2 comments:

fwb3mlyy07io said...
This comment has been removed by a blog administrator.
B. I. Flight said...

Hello again.

I hope you don’t mind me once again turning up and replying to one of your posts. I ran across your rebuttal to my rebuttal, and wanted as before to address some of your points.

For the record, I originally found your site through my own site’s records. Someone followed the link you provided to my main page, and this showed up in my records, leading me back to your blog out of curiosity.

I see that you at least managed to finish the book. I’d have to agree that’s a better time to write a review, myself. You clearly still have a negative view of it, as it merely “annoyed you less” once you were done with it. You do seem to contradict yourself a little though, as you weren’t nearly as annoyed, yet you seem to state that your dislike of the book increases with every exposure. Did you come to tolerate the book more, or hate it more?

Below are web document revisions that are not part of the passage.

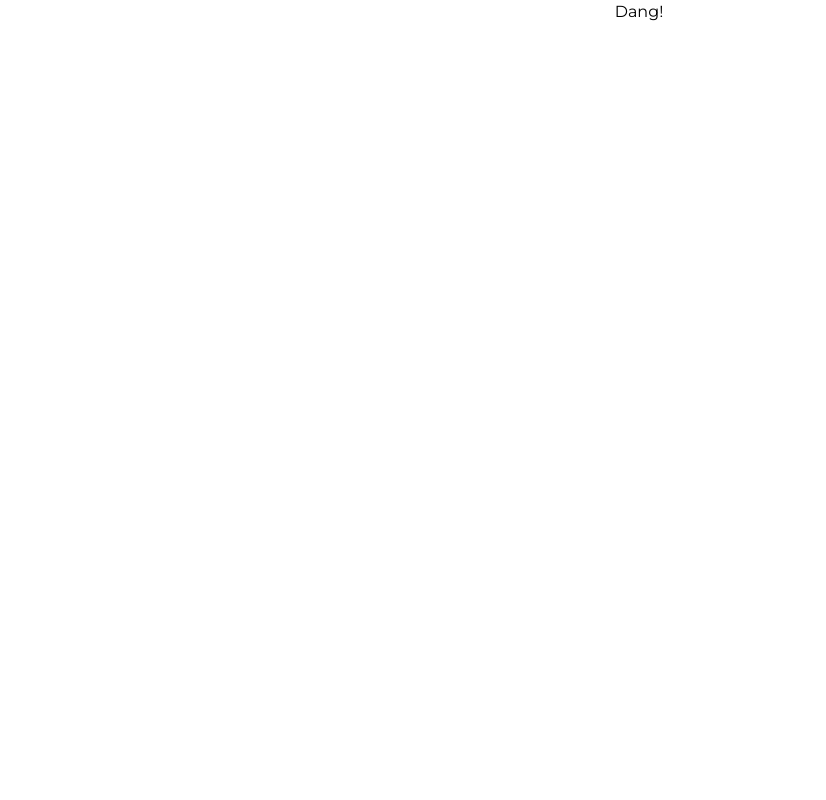
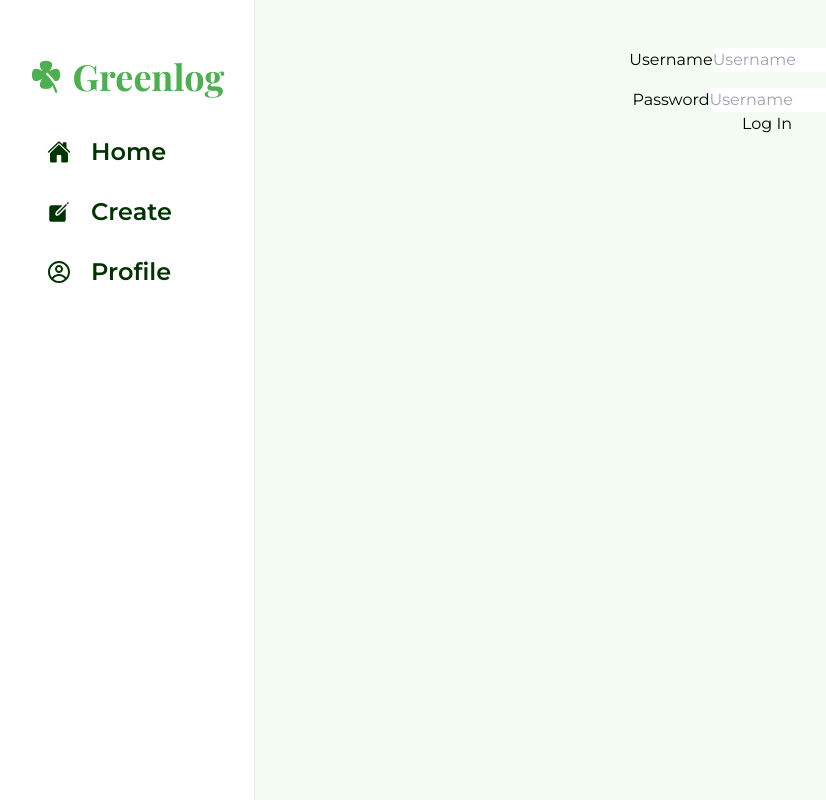
Before and after one commit to lunnne/Green-log, a React (Vite) app in the folder frontend/: page /login in a window 1280 px wide. Before the commit this address had no page. Shown: the whole page, without its empty margins (1-827 px from the left). Built offline with nearby package versions, Linux system fonts and the light colour scheme; a web font is replaced by a local one.

Commit message:
feat: login

```diff
--- a/frontend/src/features/auth/LogIn.tsx
+++ b/frontend/src/features/auth/LogIn.tsx
@@ -1,6 +1,19 @@
-
 export default function LogIn() {
   return (
-    <div>Login</div>
-  )
+    <section>
+      <div>
+        <form>
+          <div className="mb-4">
+            <label htmlFor="username">Username</label>
+            <input type="username" name="username" id="username" placeholder="Username" />
+          </div>
+          <div>
+            <label htmlFor="password">Password</label>
+            <input type="password" name="password" id="password" placeholder="Username" />
+          </div>
+          <button type="submit">Log In</button>
+        </form>
+      </div>
+    </section>
+  );
 }
--- a/frontend/src/main.tsx
+++ b/frontend/src/main.tsx
@@ -8,7 +8,8 @@ import Errorpage from './pages/ErrorPage.tsx';
 import PostDetail from './pages/PostDetail.tsx';
 import Home from './pages/Home.tsx';
 import AddPost from './pages/AddPost.tsx';
-import SignUp from './features/auth/Signup.tsx';
+import SignUp from './features/auth/SignUp.tsx';
+import LogIn from './features/auth/LogIn.tsx';
 
 const router = createBrowserRouter([
   {
@@ -21,6 +22,7 @@ const router = createBrowserRouter([
       { path: 'posts/:postId', element: <PostDetail /> },
       { path: 'create', element: <AddPost /> },
       { path: 'signup', element: <SignUp /> },
+      { path: 'login', element: <LogIn /> },
     ],
   },
 ]);
```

Why exactly are you “worried” about me? As I said, I found your critique via link and wanted to reply. I did this primarily, if you’ll forgive me saying so, because I felt the reasons you gave for not liking the book were not legitimate reasons for not liking something.

You mention here that my writing style annoys you: that’s *fine*. *That’s* a good reason. But saying “Flight has a great vocabulary, but I disagree with his usage of the words “interesting” and “irony”, so in my opinion, he’s a terrible writer” is not. Nor is “I dislike the book largely because one character, who is openly eccentric and hinted at as being mentally ill, does things that are openly eccentric and hint at his being mentally ill, and I found that paradoxically incongruous.” If you dislike an entire story because of the misuse of a word or two, you must hate the original Star Wars for using “parsec” as a measure of time instead of distance; if you dislike a story because one character acts as they are established as doing, then you must dislike Star Trek: The Next Generation for having Commander Data attempting to be more “human.”

I wasn’t bothered by your criticism: I *like* criticism. It has helped me to grow a great deal as a writer, which is really just a hobby for me in the end. One of my closest friends even describes me as being my own harshest critic. What bothered me, as I said, was your reasoning for it. If you had said, “I find the story implausible, the characters shallow and uninteresting, and the writing style grating,” I doubt I would have said anything; that at least I could have understood as an opinion.

As to answering the criticism, as you said, I have the two choices. I chose to respond. I’ve gotten plenty of constructive criticism for the work, but again, to date you are the only reader I know of to actually not enjoy it. I admit being called a “terrible writer,” kind of stung, but that wasn’t the sole motive.

You’re right, it doesn’t matter what one blogger thinks of the book, but this experience gave me some interesting feedback. There’s always going to be the matter of opinion, of course, and I fully understand that (even I have things I don’t like about the story).

At any rate, as you say, the matter is closed. I hope you don’t mind me putting this here: I will not be the least bit offended if you choose to delete it. If you want to say anything else (including requesting that I not return) you can place it here or on my own site (emailing me or posting on my forum). I’m sorry you only were less annoyed by the book, and I hope that whoever finds it gives it a good home.

One last thought: I’m not writing a sequel. The Lonely Winds is and always has been concepted as an ongoing serial: it’s not so much a novel series as novella episodes told in small collections. Here’s hoping your words help me make future installments more entertaining.

B. I. Flight